(Warning: this post may get a little heavy at times, but these are the realities we’re facing.)
With only about two months to go until D-Day, it’s really starting to sink in that we’re going to be having our baby girls soon. And that we will only be bringing one of them home with us.
And y’all, I am so scared.
Not just about labor, although I have enough mom friends to be more than a little freaked out about labor and all the postpartum goodness that goes on. I’m full of so many other fears. So in an effort to alleviate some of those fears, or at least ease my mind a bit, I’m going to spell them all out here. Fully recognizing how irrational many of them are.
• I have 8 weeks of pregnancy left, give or take. It took only about two hours for my entire world to fall apart when we found out about Cate, so 8 weeks is an eternity on that timeline, and I’m terrified that something will happen to Olivia during that eternity. My biggest fear, for whatever reason, is her getting tangled in her cord.
• I’m scared of being pregnant forever. Not literally, obviously, but longer than traditional “full term.” Not because I’m uncomfortable or TOBP (an acronym my doctor used: Tired of Being Pregnant). But because the longer I’m pregnant, the longer I’m literally carrying the weight of my dead child. Not only is there this mental weight that I’m carrying, but there’s a physical one, too, and it feels like it’s impossible to move through the grief while I’m still carrying that weight.
• I’m scared of not being pregnant long enough. I know right now that Olivia would be in relatively good shape no matter when she comes, and really my fear isn’t about pre-term labor. It’s about saying goodbye to Cate’s physical form. I’m terrified of the moment Peter and I have to say that we’re ready to say goodbye and that they can take her from us.

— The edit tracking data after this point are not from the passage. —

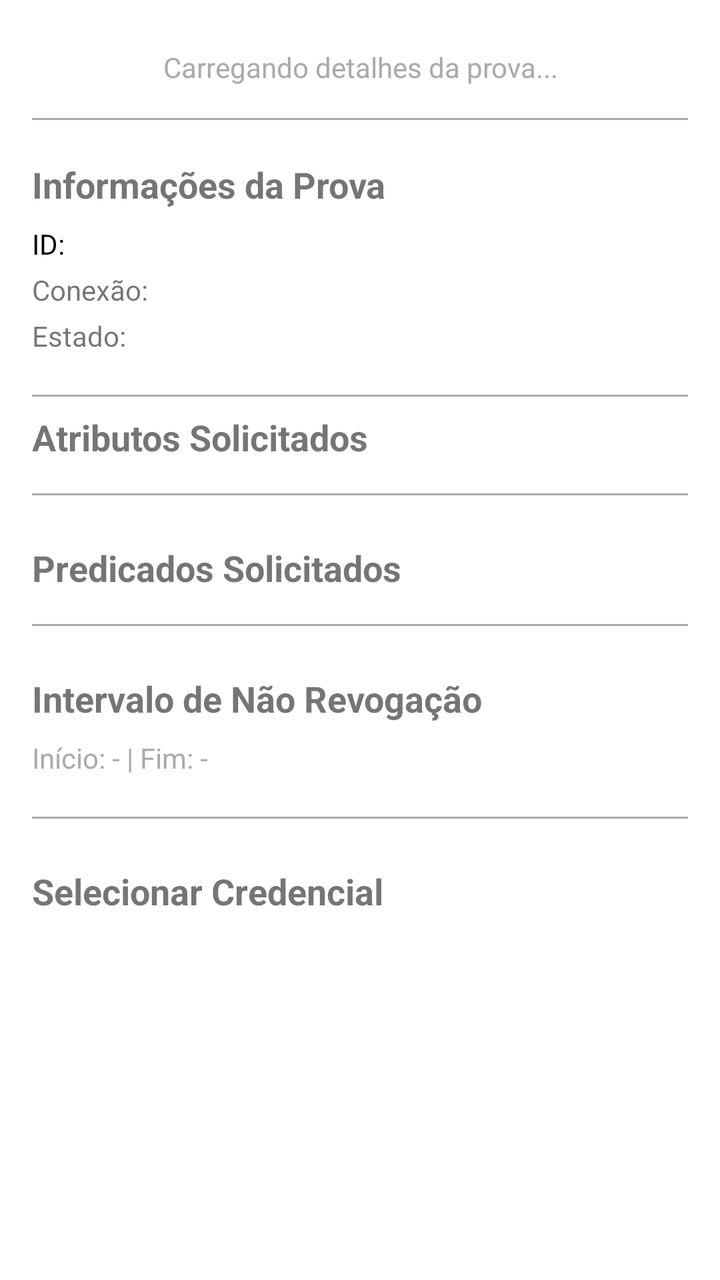
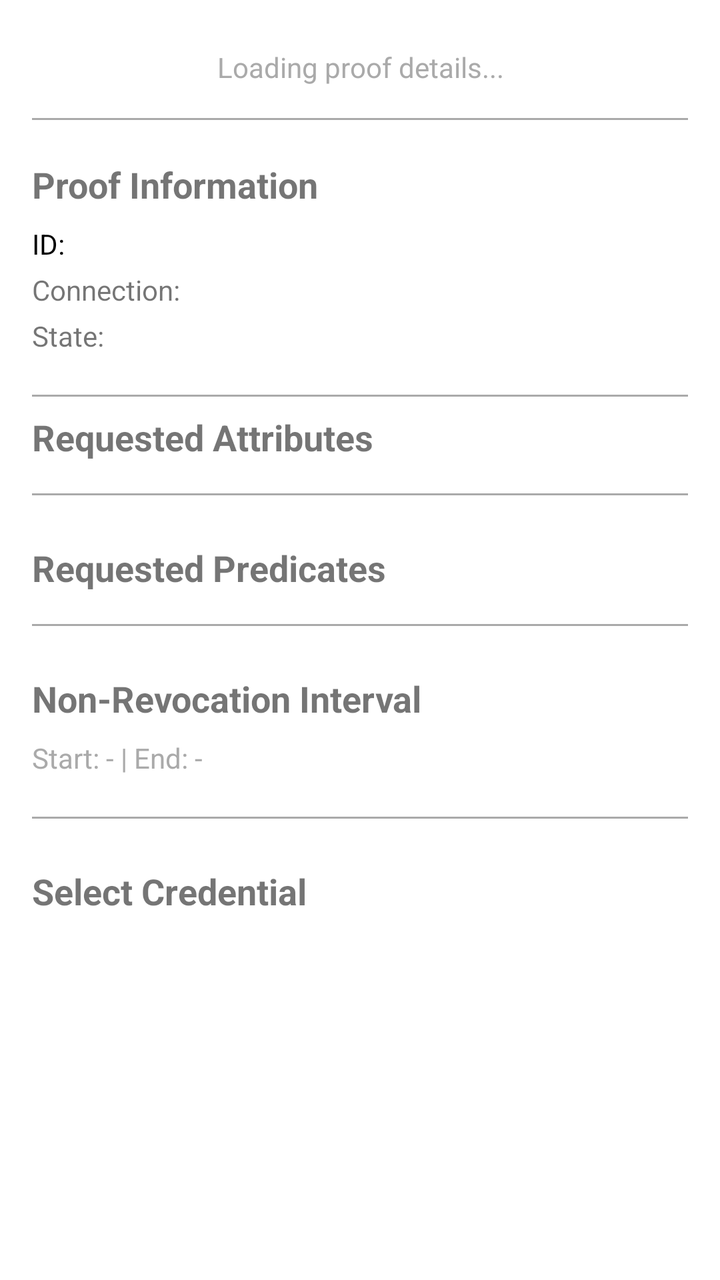

Compare the two renders of this Android layout. The source of the first and the diff that turns it into the second are given below.
<!-- AndroidManifest.xml: activity theme AppTheme.NoActionBar -->
<!-- res/layout/proof_request_detail.xml -->
<?xml version="1.0" encoding="utf-8"?>
<ScrollView xmlns:android="http://schemas.android.com/apk/res/android"
    android:id="@+id/scrollViewProof"
    android:layout_width="match_parent"
    android:layout_height="match_parent"
    android:padding="16dp"
    android:fillViewport="true">

    <LinearLayout
        android:id="@+id/proofContainer"
        android:layout_width="match_parent"
        android:layout_height="wrap_content"
        android:orientation="vertical">

        <ProgressBar
            android:id="@+id/loadingProgress"
            android:layout_width="wrap_content"
            android:layout_height="wrap_content"
            android:layout_gravity="center_horizontal"
            android:visibility="gone"
            android:indeterminate="true" />

        <TextView
            android:id="@+id/proofStatusMessage"
            android:layout_width="match_parent"
            android:layout_height="wrap_content"
            android:gravity="center"
            android:text="Carregando detalhes da prova..."
            android:textSize="14sp"
            android:padding="8dp"
            android:textColor="@android:color/darker_gray" />

        
        <LinearLayout
            android:id="@+id/statusCard"
            android:layout_width="match_parent"
            android:layout_height="wrap_content"
            android:orientation="horizontal"
            android:padding="12dp"
            android:gravity="center_vertical"
            android:background="@drawable/status_card_background"
            android:visibility="gone">

            <ImageView
                android:id="@+id/statusIcon"
                android:layout_width="24dp"
                android:layout_height="24dp"
                android:layout_marginEnd="8dp" />

            <TextView
                android:id="@+id/statusText"
                android:layout_width="0dp"
                android:layout_height="wrap_content"
                android:layout_weight="1"
                android:textSize="14sp"
                android:textColor="@android:color/black" />
        </LinearLayout>

        
        <View
            android:layout_width="match_parent"
            android:layout_height="1dp"
            android:background="@android:color/darker_gray"
            android:layout_marginVertical="8dp" />

        <TextView
            android:id="@+id/headerProofInfo"
            android:layout_width="match_parent"
            android:layout_height="wrap_content"
            android:text="Informações da Prova"
            android:textStyle="bold"
            android:textSize="18sp"
            android:paddingTop="12dp"
            android:paddingBottom="8dp" />

        <TextView
            android:id="@+id/proofId"
            android:layout_width="match_parent"
            android:layout_height="wrap_content"
            android:text="ID: "
            android:textColor="@android:color/black"
            android:paddingBottom="4dp" />

        <TextView
            android:id="@+id/proofConnection"
            android:layout_width="match_parent"
            android:layout_height="wrap_content"
            android:text="Conexão: "
            android:paddingBottom="4dp" />

        <TextView
            android:id="@+id/proofState"
            android:layout_width="match_parent"
            android:layout_height="wrap_content"
            android:text="Estado: "
            android:paddingBottom="12dp" />

        
        <View
            android:layout_width="match_parent"
            android:layout_height="1dp"
            android:background="@android:color/darker_gray"
            android:layout_marginVertical="8dp" />

        <TextView
            android:id="@+id/requestedAttributesHeader"
            android:layout_width="match_parent"
            android:layout_height="wrap_content"
            android:text="Atributos Solicitados"
            android:textStyle="bold"
            android:textSize="18sp"
            android:paddingBottom="8dp" />

        <LinearLayout
            android:id="@+id/requestedAttributesContainer"
            android:layout_width="match_parent"
            android:layout_height="wrap_content"
            android:orientation="vertical" />

        
        <View
            android:layout_width="match_parent"
            android:layout_height="1dp"
            android:background="@android:color/darker_gray"
            android:layout_marginVertical="8dp" />

        
        <TextView
            android:id="@+id/requestedPredicatesHeader"
            android:layout_width="match_parent"
            android:layout_height="wrap_content"
            android:text="Predicados Solicitados"
            android:textStyle="bold"
            android:textSize="18sp"
            android:paddingTop="16dp"
            android:paddingBottom="8dp" />

        <LinearLayout
            android:id="@+id/requestedPredicatesContainer"
            android:layout_width="match_parent"
            android:layout_height="wrap_content"
            android:orientation="vertical" />

        
        <View
            android:layout_width="match_parent"
            android:layout_height="1dp"
            android:background="@android:color/darker_gray"
            android:layout_marginVertical="8dp" />

        
        <TextView
            android:id="@+id/nonRevokedHeader"
            android:layout_width="match_parent"
            android:layout_height="wrap_content"
            android:text="Intervalo de Não Revogação"
            android:textStyle="bold"
            android:textSize="18sp"
            android:paddingTop="16dp"
            android:paddingBottom="8dp" />

        <TextView
            android:id="@+id/nonRevokedInterval"
            android:layout_width="match_parent"
            android:layout_height="wrap_content"
            android:text="Início: - | Fim: -"
            android:textColor="@android:color/darker_gray"
            android:paddingBottom="12dp" />

        
        <View
            android:layout_width="match_parent"
            android:layout_height="1dp"
            android:background="@android:color/darker_gray"
            android:layout_marginVertical="8dp" />

        <TextView
            android:id="@+id/selectCredentialHeader"
            android:layout_width="match_parent"
            android:layout_height="wrap_content"
            android:text="Selecionar Credencial"
            android:textStyle="bold"
            android:textSize="18sp"
            android:paddingTop="16dp"
            android:paddingBottom="8dp" />

        <Spinner
            android:id="@+id/credentialSpinner"
            android:layout_width="match_parent"
            android:layout_height="wrap_content"
            android:spinnerMode="dropdown"
            android:visibility="gone" />

        <Button
            android:id="@+id/btnSendProof"
            android:layout_width="match_parent"
            android:layout_height="wrap_content"
            android:text="✅ Accept and send proof"
            android:backgroundTint="@color/teal_700"
            android:textColor="@android:color/white"
            android:layout_marginTop="20dp"
            android:visibility="gone" />
    </LinearLayout>
</ScrollView>
<!-- resources referenced by this layout -->
<resources>
  <color name="teal_700">#00796B</color>
  <!-- drawable status_card_background (drawable) -->
  <shape xmlns:android="http://schemas.android.com/apk/res/android" android:shape="rectangle">
      <corners android:radius="12dp" />
      <solid android:color="#F3F3F3" />
  </shape>
  <style name="AppTheme.NoActionBar" parent="Theme.MaterialComponents.DayNight.NoActionBar">
          <item name="toolbarStyle">@style/WhiteToolbar</item>
      </style>
  <style name="WhiteToolbar" parent="Widget.AppCompat.Toolbar">
          <item name="titleTextColor">@android:color/white</item>
          <item name="navigationIconTint">@android:color/white</item>
          <item name="android:background">@color/teal_700</item>
      </style>
</resources>

<!-- the commit's change to res/layout/proof_request_detail.xml (unified diff, before → after) -->
@@ -25,12 +25,11 @@
             android:layout_width="match_parent"
             android:layout_height="wrap_content"
             android:gravity="center"
-            android:text="Carregando detalhes da prova..."
+            android:text="Loading proof details..."
             android:textSize="14sp"
             android:padding="8dp"
             android:textColor="@android:color/darker_gray" />
 
-        
         <LinearLayout
             android:id="@+id/statusCard"
             android:layout_width="match_parent"
@@ -56,7 +55,6 @@
                 android:textColor="@android:color/black" />
         </LinearLayout>
 
-        
         <View
             android:layout_width="match_parent"
             android:layout_height="1dp"
@@ -67,7 +65,7 @@
             android:id="@+id/headerProofInfo"
             android:layout_width="match_parent"
             android:layout_height="wrap_content"
-            android:text="Informações da Prova"
+            android:text="Proof Information"
             android:textStyle="bold"
             android:textSize="18sp"
             android:paddingTop="12dp"
@@ -85,17 +83,16 @@
             android:id="@+id/proofConnection"
             android:layout_width="match_parent"
             android:layout_height="wrap_content"
-            android:text="Conexão: "
+            android:text="Connection: "
             android:paddingBottom="4dp" />
 
         <TextView
             android:id="@+id/proofState"
             android:layout_width="match_parent"
             android:layout_height="wrap_content"
-            android:text="Estado: "
+            android:text="State: "
             android:paddingBottom="12dp" />
 
-        
         <View
             android:layout_width="match_parent"
             android:layout_height="1dp"
@@ -106,7 +103,7 @@
             android:id="@+id/requestedAttributesHeader"
             android:layout_width="match_parent"
             android:layout_height="wrap_content"
-            android:text="Atributos Solicitados"
+            android:text="Requested Attributes"
             android:textStyle="bold"
             android:textSize="18sp"
             android:paddingBottom="8dp" />
@@ -117,19 +114,17 @@
             android:layout_height="wrap_content"
             android:orientation="vertical" />
 
-        
         <View
             android:layout_width="match_parent"
             android:layout_height="1dp"
             android:background="@android:color/darker_gray"
             android:layout_marginVertical="8dp" />
 
-        
         <TextView
             android:id="@+id/requestedPredicatesHeader"
             android:layout_width="match_parent"
             android:layout_height="wrap_content"
-            android:text="Predicados Solicitados"
+            android:text="Requested Predicates"
             android:textStyle="bold"
             android:textSize="18sp"
             android:paddingTop="16dp"
@@ -141,19 +136,17 @@
             android:layout_height="wrap_content"
             android:orientation="vertical" />
 
-        
         <View
             android:layout_width="match_parent"
             android:layout_height="1dp"
             android:background="@android:color/darker_gray"
             android:layout_marginVertical="8dp" />
 
-        
         <TextView
             android:id="@+id/nonRevokedHeader"
             android:layout_width="match_parent"
             android:layout_height="wrap_content"
-            android:text="Intervalo de Não Revogação"
+            android:text="Non-Revocation Interval"
             android:textStyle="bold"
             android:textSize="18sp"
             android:paddingTop="16dp"
@@ -163,11 +156,10 @@
             android:id="@+id/nonRevokedInterval"
             android:layout_width="match_parent"
             android:layout_height="wrap_content"
-            android:text="Início: - | Fim: -"
+            android:text="Start: - | End: -"
             android:textColor="@android:color/darker_gray"
             android:paddingBottom="12dp" />
 
-        
         <View
             android:layout_width="match_parent"
             android:layout_height="1dp"
@@ -178,7 +170,7 @@
             android:id="@+id/selectCredentialHeader"
             android:layout_width="match_parent"
             android:layout_height="wrap_content"
-            android:text="Selecionar Credencial"
+            android:text="Select Credential"
             android:textStyle="bold"
             android:textSize="18sp"
             android:paddingTop="16dp"
@@ -195,7 +187,7 @@
             android:id="@+id/btnSendProof"
             android:layout_width="match_parent"
             android:layout_height="wrap_content"
-            android:text="✅ Accept and send proof"
+            android:text="Accept and send proof"
             android:backgroundTint="@color/teal_700"
             android:textColor="@android:color/white"
             android:layout_marginTop="20dp"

• Before we even get there, though, I’m really afraid of the what-ifs regarding Cate’s delivery in particular. Olivia’s will go as normally as a routine delivery can go. But Cate? No one can give me an answer. We don’t know how she’ll come out, no one can give us an answer on what she’ll look like. Will we even be able to hold her? Get her little hand and footprints? Will she even have hands or feet? What about her sweet face? I need something to remember her by, and while I’m sure every doctor we’ve talked to is sympathetic toward our wishes, they just can’t say for certain that we’ll get that. And it’s devastating.
• The fear of holding my baby girl is overwhelming sometimes. Which makes me feel terrible. But I have no idea how I’m going to feel, how she’s going to look, how I’m going to react to her. So many feels, and I’m so scared that I’m just going to fall apart right when my girls need me the most.
• Going home? With only one baby, when we were planning for two for so long? How am I going to handle this? I still walk into the nursery sometimes and think about how there should be TWO cribs in there, TWO names on the wall, TWO sets of clothes. And now we’ll have to take ONE baby out to the car in ONE carrier and put her into ONE crib that night.
• I’m afraid this is always going to hurt. And not in the time will make it less painful way, but in the full-on, can’t catch my breath, heart breaking because Peter just asked me “why us,” feel like I’m going to fall apart way. Because I don’t know why us, and I never will. And not knowing makes it that much harder to move through this and get to the other side of the gut-wrenching pain and into the dull ache because my heart is missing a piece.
• What if that hurt turns into full-blown PPD? I’m already at increased risk because of my general depression and anxiety. Losing part of a pregnancy only increases that risk. I’ve already requested that Peter and my mother be on close watch, as well as my therapist, but I’m so scared for myself, for Olivia, for my marriage, for everything.
• I’m terrified that people will forget Cate. Olivia is going to bring such joy to our family, and I know we’ll all be so focused on her and on loving her. But what about Cate? She needs love, too, even though she won’t be here on earth with us. I’m scared that, as time goes on, people will forget she ever existed, and I can’t stomach that. I need to remember her, I need everyone to remember her, because she was real and was here and will always be a part of our family.
I have so much anxiety going into these last two months that it’s almost stifling at times. I feel like I can’t catch my breath, and when I do catch it and I feel normal for half a second, I feel guilty for feeling normal when none of this is normal. Peter and I met with a hospital nurse in charge of “special deliveries” earlier this week, and every time I looked over at my husband, I thought to myself, “We’re just babies ourselves; we shouldn’t be discussing burying our baby.”
To those of you who have dealt with me during these times, thank you. Thank you for the distractions, thank you for the loving messages, thank you for talking about our girls and remembering that Peter and I are the parents of two beautiful little babies. Thank you for reassuring me. Thank you for letting me talk, vent, cry, talk about morbid things like funeral arrangements with you. You are all such wonderful people, and I know our girls can feel your love all around them.